Following is a Fortran function for matrix vector multiplication. It specifies that a(:,:) is a rank-2 array of 64-bit floats and that x(:) and b(:) are rank-1 arrays of 64-bit floats.

function matrix_vec_mult(a,x) result(b)
! return the product of matrix a and vector x
use iso_fortran_env, only: real64
real(kind=real64), intent(in) :: a(:,:)
real(kind=real64), intent(in) :: x(:)
real(kind=real64) :: b(size(a,1))
integer :: i
do i=1,size(a,1)
b(i) = sum(a(i,:)*x)
end do
end function matrix_vec_mult

I know that arguments can be declared Array{Number} in Julia, but is it possible to be as specific as the code above regarding argument rank and numerical precision?

The intent(in) designation means that the argument cannot be changed within the procedure. Is there a Julia analog for that?

Yes, that would be Array{Float64, 2} and Array{Float64, 1} respectively (or the aliases Matrix{Float64} and Vector{Float64}).
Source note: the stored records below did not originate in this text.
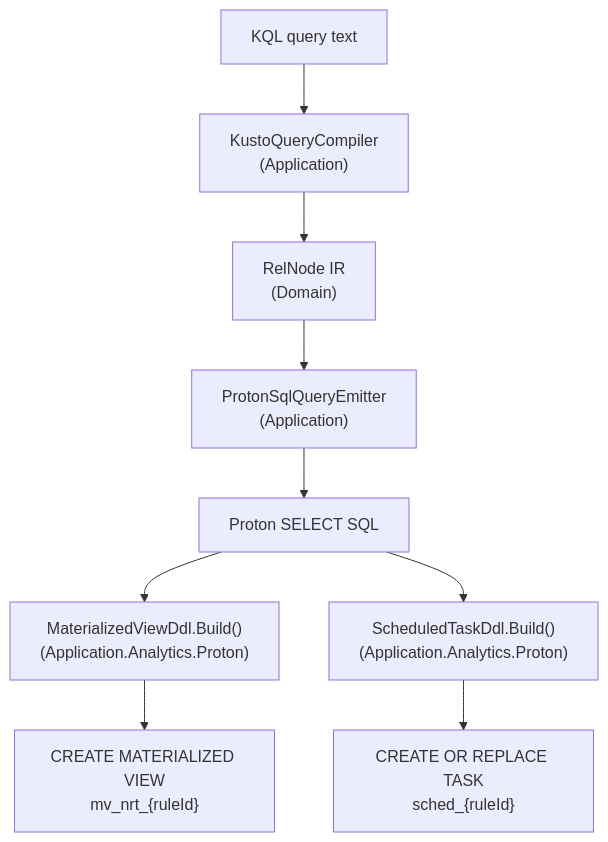
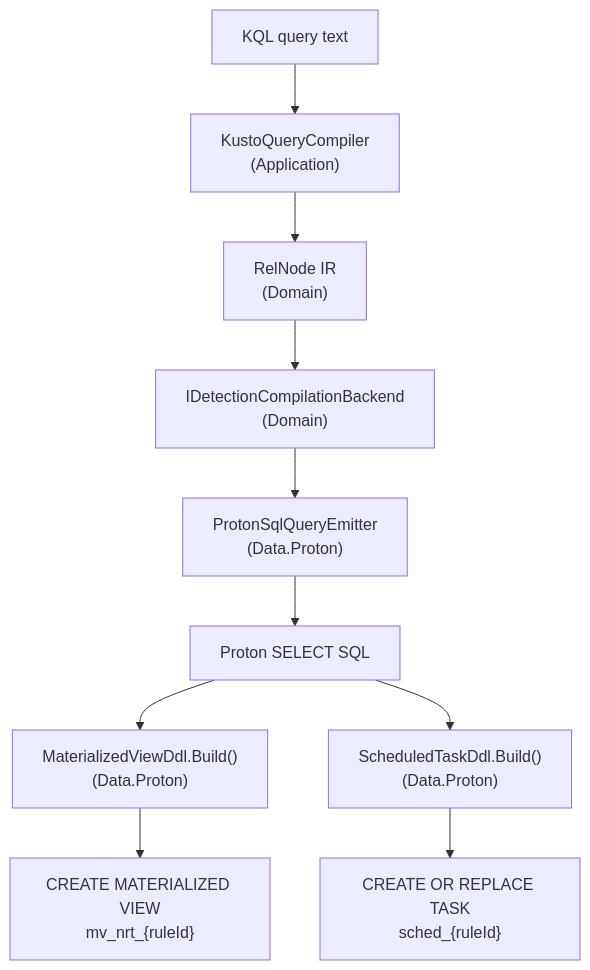
The fourth of 6 diagrams in docs/ARCHITECTURE.md (DeltaZulu-OU/DeltaZulu.Platform), drawn with Mermaid before and after one commit. The commit also changed other lines of this file and 6 other files, not shown here.

Commit message:
Fix documentation consistency: align cross-references, resolve drift, decompose roadmap

````diff
--- a/docs/ARCHITECTURE.md
+++ b/docs/ARCHITECTURE.md
@@ -491,11 +492,12 @@
 ```mermaid
 flowchart TD
     KQL["KQL query text"] --> KC["KustoQueryCompiler<br/>(Application)"]
     KC --> RN["RelNode IR<br/>(Domain)"]
-    RN --> PE["ProtonSqlQueryEmitter<br/>(Application)"]
+    RN --> BE["IDetectionCompilationBackend<br/>(Domain)"]
+    BE --> PE["ProtonSqlQueryEmitter<br/>(Data.Proton)"]
     PE --> SQL["Proton SELECT SQL"]
-    SQL --> MV["MaterializedViewDdl.Build()<br/>(Application.Analytics.Proton)"]
-    SQL --> ST["ScheduledTaskDdl.Build()<br/>(Application.Analytics.Proton)"]
+    SQL --> MV["MaterializedViewDdl.Build()<br/>(Data.Proton)"]
+    SQL --> ST["ScheduledTaskDdl.Build()<br/>(Data.Proton)"]
     MV --> NRT_DDL["CREATE MATERIALIZED VIEW<br/>mv_nrt_{ruleId}"]
     ST --> SCHED_DDL["CREATE OR REPLACE TASK<br/>sched_{ruleId}"]
 ```
````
No, this isnâ€™t really possible in Julia. Immutable structs can help organize data and control mutability, but thereâ€™s nothing you can do in a function definition to enforce that the function wonâ€™t mutate some mutable input (other than documenting that fact).

Note that while you can specify what types your functions take, there is not a performance advantage in doing so.

function matrix_vec_mult(a,x)
b = Vector{eltype(a)}(undef, size(a,1))
for i=1:size(a,1)
b[i] = sum(a[i,:]*x)
end
return b
end

will have the exact same performance as

function matrix_vec_mult(a::Matrix{Float64},x::Vector{Float64})
b = Vector{Float64}(undef, size(a,1))
for i=1:size(a,1)
b[i] = sum(a[i,:]*x)
end
return b
end

because Julia always compiles a specialized version of your code for the argument types provided.

Note that this will give an error in Julia, because a 1d slice like a[i,:] creates a 1d array, not a row vector.

You can use sum(a[i,:] .* x), though this is suboptimal because it creates a temporary array before summing. To avoid that temporary array, you can use dot(a[i,:], x) from the LinearAlgebra package (noting that dot conjugates the first argument if it is complex), or a[i,:]' * x (same as dot) or transpose(a[i,:]) * x (which doesnâ€™t conjugate). a[i,:] also creates a copy for the slice, but you can avoid that by putting @views (e.g. before function).

(Of course, in reality you would just use b = a * x for a matrixâ€“vector multiplication.)